The list is informational only and does not represent an “approved tool list”, nor does it represent an endorsement of any particular tool. The purpose is to provide examples of tools being used across the Agency and to help projects and centers decide what tools to consider.
6. Lessons Learned
NASA based the need for software engineering improvement on a general recognition of the mixed state of its software development procedures and a string of visible failures in the space exploration program that were traced back to software errors. The NASA Lessons Learned database contains the following lessons learned related to the Mars exploration activities that illustrate the need for the NSEI:
- Probable Scenario for Mars Polar Lander Mission Loss (1998). Lesson Number 0938: NASA lost the Mars Polar Lander (MPL) mission in 1998 because not all hardware operational characteristics were captured in the software requirements, and because software test procedures did not take into account retest needs after software changes following a test failure.
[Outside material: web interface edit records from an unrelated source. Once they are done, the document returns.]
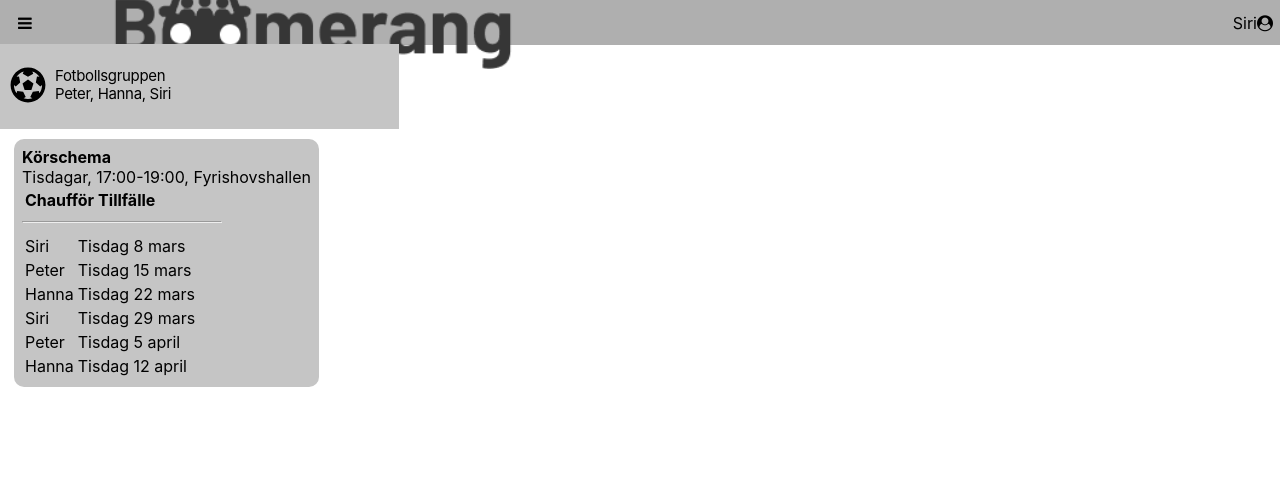
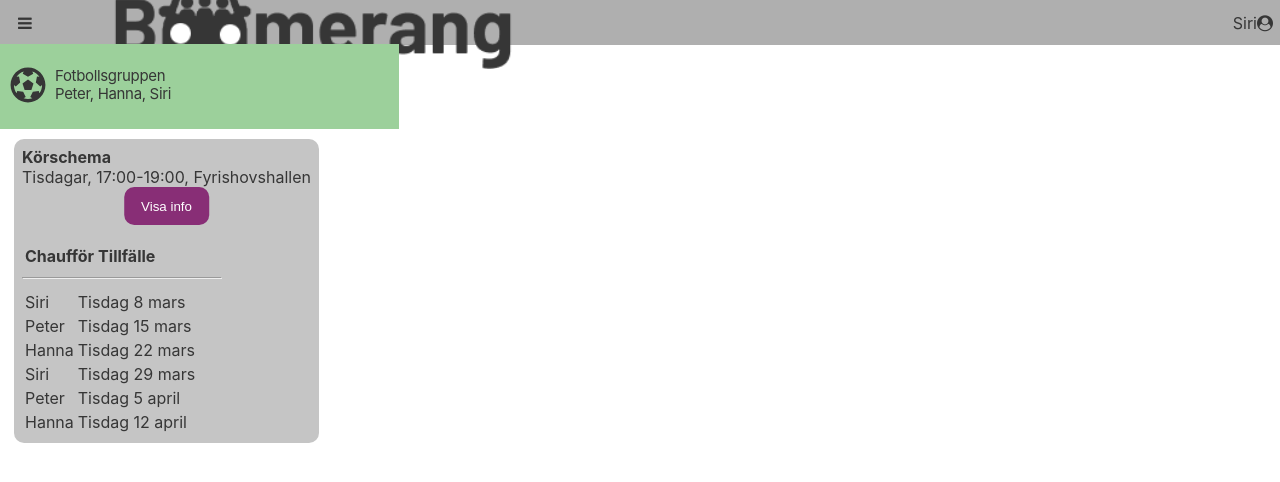
Before and after one commit to miotholerus/boomerang, a React (Create React App) app: page /viewschedule in a window 1280 px wide. Shown: the top 482 px of the page. Built offline with nearby package versions, Linux system fonts and the light colour scheme.

Commit message:
16 april Mio

```diff
--- a/public/styles.css
+++ b/public/styles.css
@@ -31,6 +31,7 @@ p {
 body {
   /* font-size: larger; */
   font-family: "Open Sans";
+  color: #363636;
 }
 
 /* HEADERN */
@@ -41,6 +42,7 @@ body {
   height: 45px;
   width: 100%;
   padding-left: 18px;
+  padding-right: 7px;
 }
 /* Header side-by-side-försök */
 .flex {
@@ -62,7 +64,7 @@ body {
 /* SUBHEADER FOTBOLLSGRUPPEN */
 .sub-header-football {
   display: flex;
-  background-color: #c5c5c5;
+  background-color: #9CD09B;
   padding-top: 16px;
   width: 100%; /* 100% funkar inte i ViewSchedule av någon anledning */
   height: 85px;
@@ -123,8 +125,7 @@ i.li-user-icon {
 
 
 
-.button-v3 {
-
+.button-v1 {
   /* top: 50%; */
   left: 50%;
   /* -ms-transform: translate(-50%, -50%); */
@@ -139,9 +140,26 @@ i.li-user-icon {
   background-color: white;
   text-decoration: none;
   color: black;
+  /* text-align: center; */
+}
 
+.button-v2 {
+  background-color: #882E76;
+  color: white;
+  height: 38px;
 
-  /* text-align: center; */
+  padding-left: 6%;
+  padding-right: 6%;
+
+  border-radius: 10px;
+  border: none;
+
+  left: 50%;
+  transform: translate(-50%, -0%);
+  position: relative;
+
+  margin-bottom: 18px;
+
 }
 
 
--- a/src/components/CreateSchedule.js
+++ b/src/components/CreateSchedule.js
@@ -4,9 +4,6 @@ import Header from './Header'
 import ViewSchedule from './ViewSchedule'
 import {BrowserRouter as Router, Route, Switch, Link, useHistory} from "react-router-dom";
 import FootballBanner from './FootballBanner'
-
-
-
 
 
 
@@ -18,7 +15,7 @@ export default function CreateSchedule({KEY}) {
 
     function SaveSchedule(e) {
       // spara här
-      alert("Kör saveSchedule");
+      //alert("Kör saveSchedule");
       // const starttid = starttidRef.current.value;
 
       const starttid = document.getElementById("starttid");
@@ -31,7 +28,7 @@ export default function CreateSchedule({KEY}) {
 
 
       // if (starttid === '') return;
-      alert(starttid.value+" "+sluttid.value+" "+adress.value+" "+veckodag.value+" "+upprepa.value+" "+startdatum.value+" "+slutdatum.value);
+      // alert(starttid.value+" "+sluttid.value+" "+adress.value+" "+veckodag.value+" "+upprepa.value+" "+startdatum.value+" "+slutdatum.value);
 
       const newSchedule = [starttid, sluttid, adress, veckodag, upprepa, startdatum, slutdatum];
 
@@ -46,7 +43,7 @@ export default function CreateSchedule({KEY}) {
     }
 
     return (
-      <button type="button" className="button-v3" onClick={SaveSchedule}>Gå vidare</button>
+      <button type="button" className="button-v2" onClick={SaveSchedule}>Gå vidare</button>
     )
   }
 
@@ -129,9 +126,9 @@ export default function CreateSchedule({KEY}) {
 
           <SaveButton/>
 
-          {/* <Link to="/viewschedule" className="button-v3" onClick={saveSchedule}>Gå vidare</Link>
+          {/* <Link to="/viewschedule" className="button-v2" onClick={saveSchedule}>Gå vidare</Link>
 
-          <button onClick={saveSchedule} className="button-v3">
+          <button onClick={saveSchedule} className="button-v2">
             Gå vidare
           </button> */}
 
--- a/src/components/ViewSchedule.js
+++ b/src/components/ViewSchedule.js
@@ -14,6 +14,18 @@ export default function ViewSchedule({ KEY }) {
     // const schedule = JSON.parse(localStorage.getItem(KEY));
     // console.log(schedule);
 
+    function Show() {
+        const starttid = document.getElementById("starttid");
+        const sluttid = document.getElementById("sluttid");
+        const adress = document.getElementById("adress-for-destination");
+        const veckodag = document.getElementById("veckodag");
+        const upprepa = document.getElementById("upprepa");
+        const startdatum = document.getElementById("startdatum");
+        const slutdatum = document.getElementById("slutdatum");
+
+        alert(starttid.value+" "+sluttid.value+" "+adress.value+" "+veckodag.value+" "+upprepa.value+" "+startdatum.value+" "+slutdatum.value);
+    }
+
     return (
 
         // egentligen bör vi hämta och mappa en lista av occations ur schedule, snarare än direkt över schedule
@@ -28,8 +40,8 @@ export default function ViewSchedule({ KEY }) {
 
                 <form className="container form schedule-box"><b>Körschema</b>
                     <div className="scheduleList">Tisdagar, 17:00-19:00, Fyrishovshallen
-                <br></br>
-
+                    <br></br>
+                    <button className="button-v2" onClick={Show}>Visa info</button>
                         <table >
                             <tr>
                                 <th>Chaufför</th>
```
The MPL flight software did not take into account certain known hardware characteristics. Resulting mission-critical failure modes were not detected during testing of the spacecraft. It was known that the touchdown sensors generated false momentary signals at leg deployment. This transient behavior was not properly accounted for in the software design. It is believed that these momentary signals were recorded as valid touchdown events, resulting in the engines shutting down at an altitude of 40 meters. The resultant free fall to the surface of Mars is viewed as the probable cause of the December 1999 MPL mission loss 529.
- Deficiencies in Mission Critical Software Development for Mars Climate Orbiter (1999). Lesson Number 0740: The Mars Climate Orbiter (MCO) had deficiencies in its mission-critical software development. Upon arrival at Mars in September 1999, the MCO began a scheduled 16-minute Mars orbit insertion (MOI) maneuver to achieve orbit. Approximately 49 seconds before the anticipated occultation by Mars, communication was lost and never reestablished. The root cause of the mission loss was an error in the "Sm_forces" program output files. The JPL MCO review board determined that the files containing the magnitudes of the small impulses applied to the spacecraft had been delivered by the Spacecraft Operations Team to the Spacecraft Navigation Team in English units (pounds-force seconds) instead of the specified metric units (Newton-seconds). The erroneous engineering units provided by these files to the navigation software were not discovered in the walkthroughs of requirements, design, code, and testing. The Software Management and Development Plan (SMDP) was not followed in the walkthroughs of the "Sm_forces" software, and the overall training in the software walkthrough process was not adequate. Specifically, required persons were not always in attendance, the Software Interface Specification (SIS) was not used, minutes were not taken, and action items were not published 521.